[Stored items]
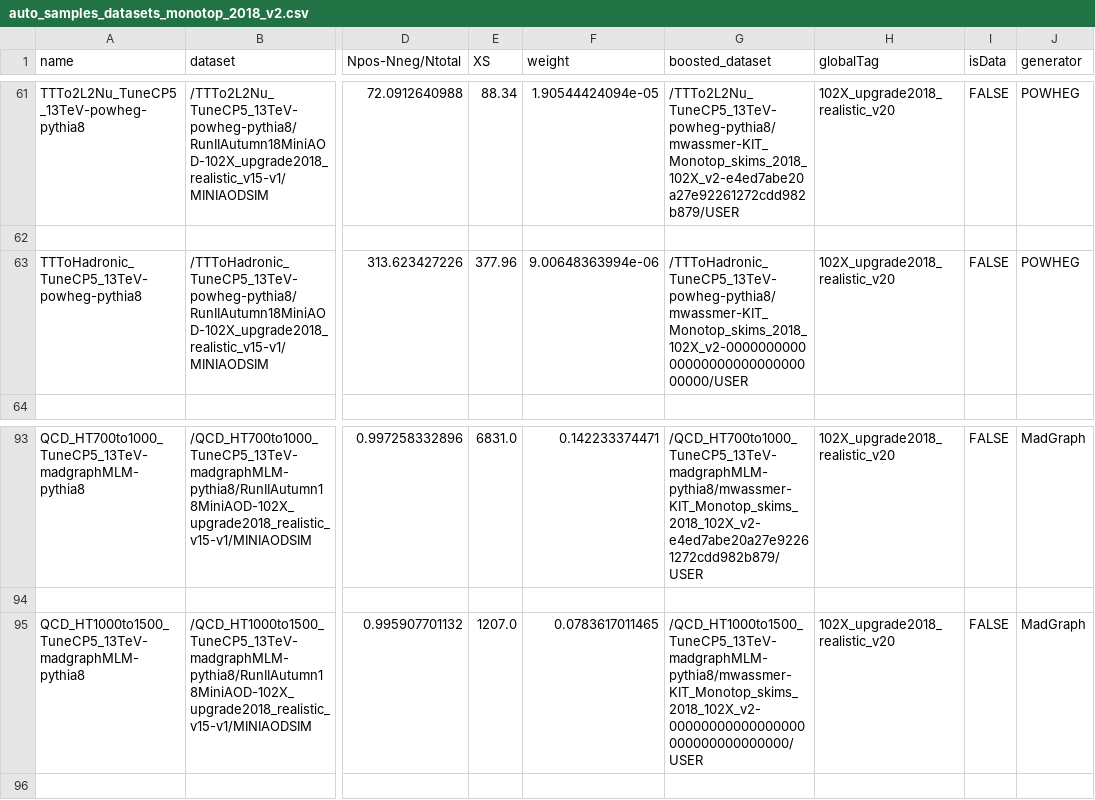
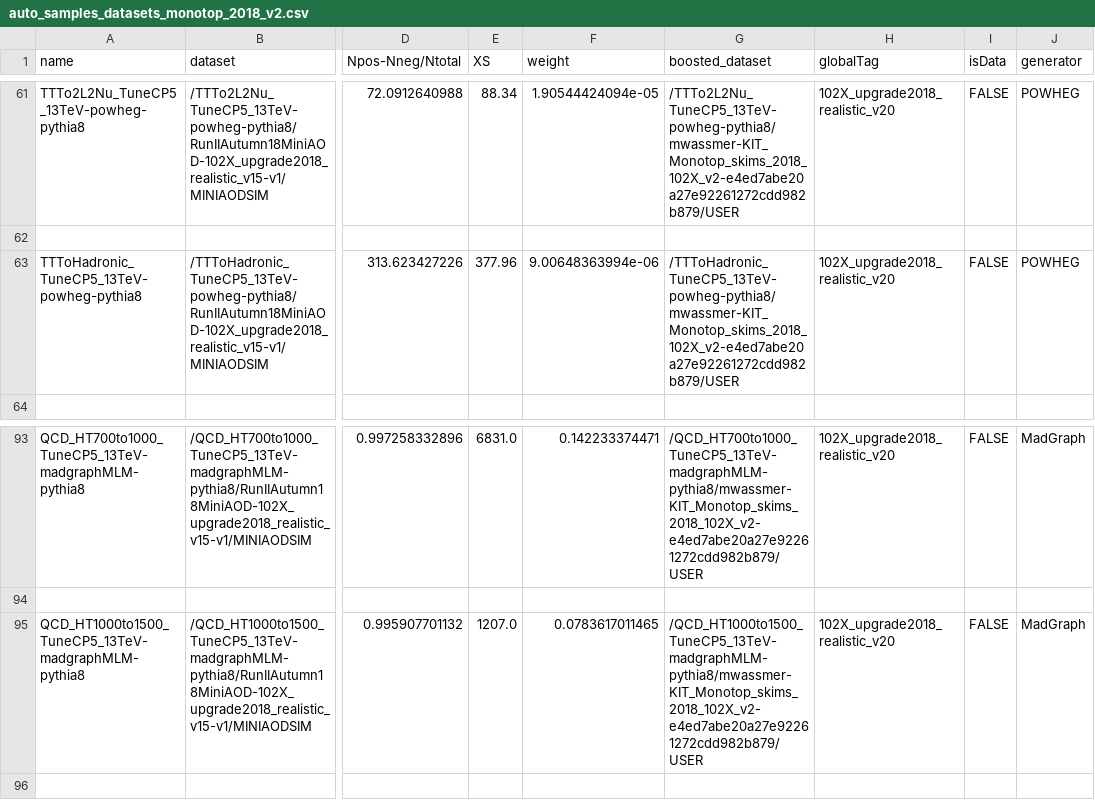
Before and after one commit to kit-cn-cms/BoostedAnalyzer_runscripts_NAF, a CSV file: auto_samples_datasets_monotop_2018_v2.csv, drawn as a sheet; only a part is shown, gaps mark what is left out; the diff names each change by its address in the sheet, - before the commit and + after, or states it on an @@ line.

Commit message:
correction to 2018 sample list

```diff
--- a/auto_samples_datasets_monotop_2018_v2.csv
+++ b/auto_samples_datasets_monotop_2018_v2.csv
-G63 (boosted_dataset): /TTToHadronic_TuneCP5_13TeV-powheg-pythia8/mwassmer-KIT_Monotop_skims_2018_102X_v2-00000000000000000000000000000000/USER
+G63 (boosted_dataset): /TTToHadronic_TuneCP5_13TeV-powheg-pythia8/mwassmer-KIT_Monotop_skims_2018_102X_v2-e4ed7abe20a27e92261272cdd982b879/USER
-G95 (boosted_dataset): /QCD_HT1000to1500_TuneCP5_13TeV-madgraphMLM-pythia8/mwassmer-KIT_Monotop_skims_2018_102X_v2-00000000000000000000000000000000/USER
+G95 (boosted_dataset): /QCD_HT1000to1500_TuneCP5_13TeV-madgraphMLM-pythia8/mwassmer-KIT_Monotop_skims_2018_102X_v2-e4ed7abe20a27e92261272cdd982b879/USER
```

--

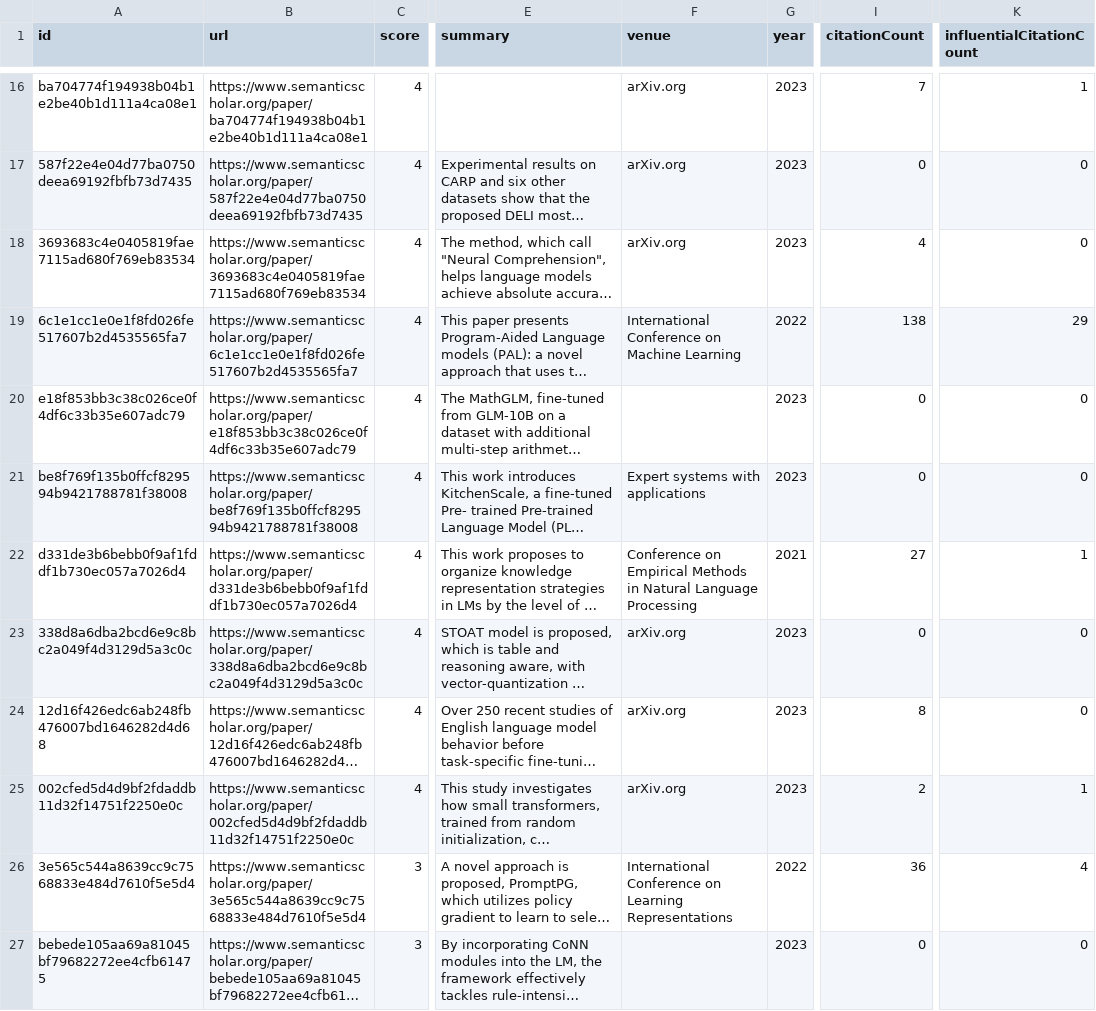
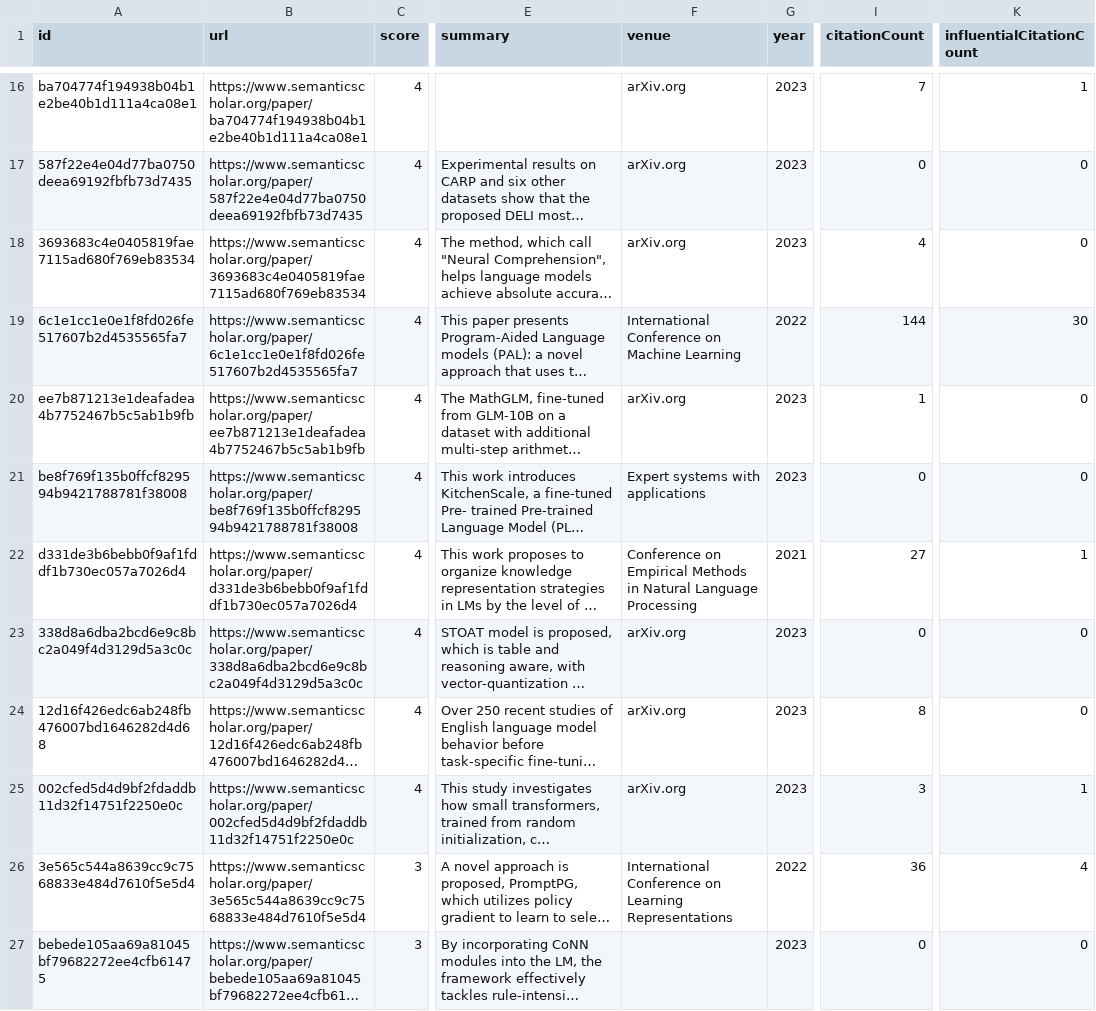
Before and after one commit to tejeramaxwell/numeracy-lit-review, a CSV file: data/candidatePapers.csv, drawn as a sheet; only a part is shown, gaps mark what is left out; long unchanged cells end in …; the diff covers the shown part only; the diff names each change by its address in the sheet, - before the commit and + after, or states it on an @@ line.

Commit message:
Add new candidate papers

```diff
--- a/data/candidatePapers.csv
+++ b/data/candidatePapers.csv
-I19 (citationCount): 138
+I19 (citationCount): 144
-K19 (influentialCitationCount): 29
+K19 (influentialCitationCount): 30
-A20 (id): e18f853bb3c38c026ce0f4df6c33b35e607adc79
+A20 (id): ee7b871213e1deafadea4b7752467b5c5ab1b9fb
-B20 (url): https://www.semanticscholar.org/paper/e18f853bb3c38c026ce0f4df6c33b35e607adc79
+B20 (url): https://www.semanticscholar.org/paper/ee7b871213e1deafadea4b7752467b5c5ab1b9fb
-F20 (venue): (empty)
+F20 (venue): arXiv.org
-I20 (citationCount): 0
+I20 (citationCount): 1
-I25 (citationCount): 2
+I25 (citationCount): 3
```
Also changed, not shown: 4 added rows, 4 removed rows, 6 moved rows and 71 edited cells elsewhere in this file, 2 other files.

* * *

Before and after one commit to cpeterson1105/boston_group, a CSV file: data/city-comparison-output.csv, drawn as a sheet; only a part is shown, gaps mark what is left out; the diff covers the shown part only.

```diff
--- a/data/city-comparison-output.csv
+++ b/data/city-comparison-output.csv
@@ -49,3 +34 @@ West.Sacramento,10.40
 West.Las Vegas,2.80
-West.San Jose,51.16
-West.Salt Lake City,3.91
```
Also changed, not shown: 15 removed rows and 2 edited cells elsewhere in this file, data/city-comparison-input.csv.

- [What is needed]
Of all the entries above, how many lines contain the string "West"? Answer with the number only.

- [Written answer]
4